City of Hamilton making headway on water right issuesNews Type: State, , Source: Bitterroot Star
Click here to read the article: http://bitterrootstar.com/2018/04/10/city-of-hamilton-making-headway-on-water-right-issues/
By Michael Howell
Since the passage of the Water Use Act of 1973 and the establishment of a water right permit system in the state of Montana, many municipalities have found themselves caught between the legislature, the Department of Natural Resources and Conservation (DNRC) and the courts, in a confounding and frustrating situation. Each municipality is dealing with the law, the agency’s interpretation of the law, and, finally, the Court’s interpretation of the law in a different fashion depending on its own peculiar circumstance and history.
At its regular meeting last Tuesday, April 3, the Hamilton City Council got a quick overview from attorney Roger Miller of how Hamilton has been affected and some details about the current status of its water rights.
Hamilton gets its water from nine groundwater wells. Each of them has an individual water right permit associated with it. Four of them were in place on June 30, 1973 when the Water Use Act was adopted by the legislature. As a result, the water rights that the city holds to these four wells is “constitutionally protected,” according to Miller. This protection was extended in the language of the Act to all “existing rights” at the time of passage.
Miller said that when DNRC went to implement the law it interpreted “existing rights” to mean that all water users would have a right to the amount of water that they were using at the time the law was passed. Problems arose when the department initiated an examination and “verification” of everyone’s water rights in the adjudication process. Based on the notion that the amount of water being permitted was the amount in actual use at the time, DNRC examined Hamilton’s water rights to its four wells in use at the time and reduced the allowable flow rates by 44% and reduced its total volume by 61%, because that’s what the City was using in 1973.
“What it meant basically,” said Miller, “is that towns were not being allowed to grow.”
The reductions in the city’s flow rates and volumes continued without change, however, up until three weeks ago and it was a long grind getting there.
In the late 1980s and 1990s, the trimmed back rights did not really have an impact because it was easy to get a new water right. Hamilton obtained rights to five more wells after the law was passed, resulting in a total of nine wells at this point. But then a series of things happened to make the process much more difficult and extremely expensive.
First, in 1999 the Bitterroot Basin was closed to any further surface water rights. This didn’t particularly impact Hamilton at the time, since ground water rights were not affected. Then, however, in 2006, Trout Unlimited sued DNRC over water rights on the Smith River and the courts established for the first time that surface water rights and groundwater rights were connected. As a result, anyone seeking to obtain a new groundwater right would have to prove that it would not negatively impact any surface water rights.
Proving that a new well will not negatively impact a surface water right downstream is currently a very difficult, and very expensive, thing to do. As a result, in 2007 the legislature passed HB 831, called the Mitigation Law, which would allow the development of a new ground water right if another existing water right could be retired to ensure that the impact would be mitigated.
To top things off, in 2008, DNRC issued an opinion in which it claimed that there was no “municipal growth policy” in Montana law.

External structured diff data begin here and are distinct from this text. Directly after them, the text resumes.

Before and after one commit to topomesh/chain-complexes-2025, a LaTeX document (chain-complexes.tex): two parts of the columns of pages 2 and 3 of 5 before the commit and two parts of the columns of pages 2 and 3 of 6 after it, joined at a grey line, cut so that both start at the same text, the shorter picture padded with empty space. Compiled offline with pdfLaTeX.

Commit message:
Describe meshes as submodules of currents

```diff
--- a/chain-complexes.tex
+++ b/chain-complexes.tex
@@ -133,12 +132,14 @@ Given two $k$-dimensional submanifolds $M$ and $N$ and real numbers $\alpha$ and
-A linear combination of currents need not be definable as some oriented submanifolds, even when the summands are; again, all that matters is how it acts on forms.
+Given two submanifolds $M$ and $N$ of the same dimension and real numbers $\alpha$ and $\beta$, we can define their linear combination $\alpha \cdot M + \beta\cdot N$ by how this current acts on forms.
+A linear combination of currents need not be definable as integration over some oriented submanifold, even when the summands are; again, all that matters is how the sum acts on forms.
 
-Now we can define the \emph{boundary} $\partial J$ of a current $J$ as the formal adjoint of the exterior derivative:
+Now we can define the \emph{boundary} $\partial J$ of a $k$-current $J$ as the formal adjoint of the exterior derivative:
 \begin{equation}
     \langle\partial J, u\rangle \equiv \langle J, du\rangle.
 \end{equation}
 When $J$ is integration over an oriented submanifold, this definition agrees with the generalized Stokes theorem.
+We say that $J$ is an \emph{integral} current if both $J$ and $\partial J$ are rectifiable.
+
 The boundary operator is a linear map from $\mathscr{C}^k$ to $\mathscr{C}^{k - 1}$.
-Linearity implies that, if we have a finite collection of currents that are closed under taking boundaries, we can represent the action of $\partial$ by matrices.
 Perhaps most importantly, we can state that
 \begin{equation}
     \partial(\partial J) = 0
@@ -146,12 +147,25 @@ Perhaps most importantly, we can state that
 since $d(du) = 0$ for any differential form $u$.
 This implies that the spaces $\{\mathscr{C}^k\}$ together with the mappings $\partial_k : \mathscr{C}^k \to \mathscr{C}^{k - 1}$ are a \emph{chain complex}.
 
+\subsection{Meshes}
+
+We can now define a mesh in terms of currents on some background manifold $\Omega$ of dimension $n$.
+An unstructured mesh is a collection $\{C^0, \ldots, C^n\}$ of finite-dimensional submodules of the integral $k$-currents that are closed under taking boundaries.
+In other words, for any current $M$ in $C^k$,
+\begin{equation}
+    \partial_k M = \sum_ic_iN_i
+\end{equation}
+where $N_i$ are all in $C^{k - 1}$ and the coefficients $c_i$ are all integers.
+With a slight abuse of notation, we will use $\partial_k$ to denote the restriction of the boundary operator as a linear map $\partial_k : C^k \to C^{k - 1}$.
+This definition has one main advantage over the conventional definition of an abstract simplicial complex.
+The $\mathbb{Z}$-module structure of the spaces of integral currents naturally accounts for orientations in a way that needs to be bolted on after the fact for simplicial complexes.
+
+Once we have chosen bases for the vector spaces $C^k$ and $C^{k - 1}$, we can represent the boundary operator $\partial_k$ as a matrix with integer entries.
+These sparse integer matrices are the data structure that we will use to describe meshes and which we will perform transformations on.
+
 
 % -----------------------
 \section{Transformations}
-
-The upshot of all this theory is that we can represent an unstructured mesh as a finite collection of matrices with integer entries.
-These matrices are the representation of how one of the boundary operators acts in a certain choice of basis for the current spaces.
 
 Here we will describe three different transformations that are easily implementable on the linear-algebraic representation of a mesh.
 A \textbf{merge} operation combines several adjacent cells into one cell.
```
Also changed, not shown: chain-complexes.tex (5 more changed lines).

According to Miller, most western states do have a municipal growth policy that allows municipalities to expand their water rights as they grow in size. DNRC notified Hamilton at the time that it was using water in exceedance of its rights in all of its wells.
Hamilton currently uses about 2,000 acre feet of water per year which is under what its total use is restricted to, about 3,200 acre feet per year. This is due to the fact that DNRC considers each individual well right separately and considered one of the water rights abandoned.
All this has left Hamilton bumping up against its limits, however. The light at the end of the tunnel, according to Miller, comes from a few recent court rulings. One, in Montana Water Court in 2012 called the Billings Decision, which established that public water systems using surface water rights can grow into their rights. This was followed in 2015 by the Lockwood Decision, another Water Court ruling, that extended this interpretation of the law to ground water rights. These rulings were followed in 2017 by the Helena Decision in the Montana Supreme Court, in which it was decided that if a city has used or plans to use a portion of a water right, the remainder is not abandoned.
Luckily, he said, the Montana courts weighed in with a different interpretation. According to the courts, he said, whatever legal rights a particular water right had prior to July 1973, these continue into the future.
“Montana has adopted a community growth policy,” said Miller.
Miller said that they looked at the city’s history and the reductions in limits and picked out Well #2 as the easiest to substantiate and began the process of seeking a change. A petition was filed to amend the water right and restore the original flow rates and volumes.
“We asked that the well that had been restricted to 500 gpm [gallons per minute] flow and 800 acre feet per year volume limit be restored to its original 1,000 gpm and 1,600 acre foot limit and we were successful,” said Miller.
Miller said that the plan is to move forward with restoring the rights in the other city wells and then pushing into the realm of boundary limits on the place of use, another issue that requires some attention. He said the City needs to expand its place of use but that restoring the water rights to original flows and volumes was a priority.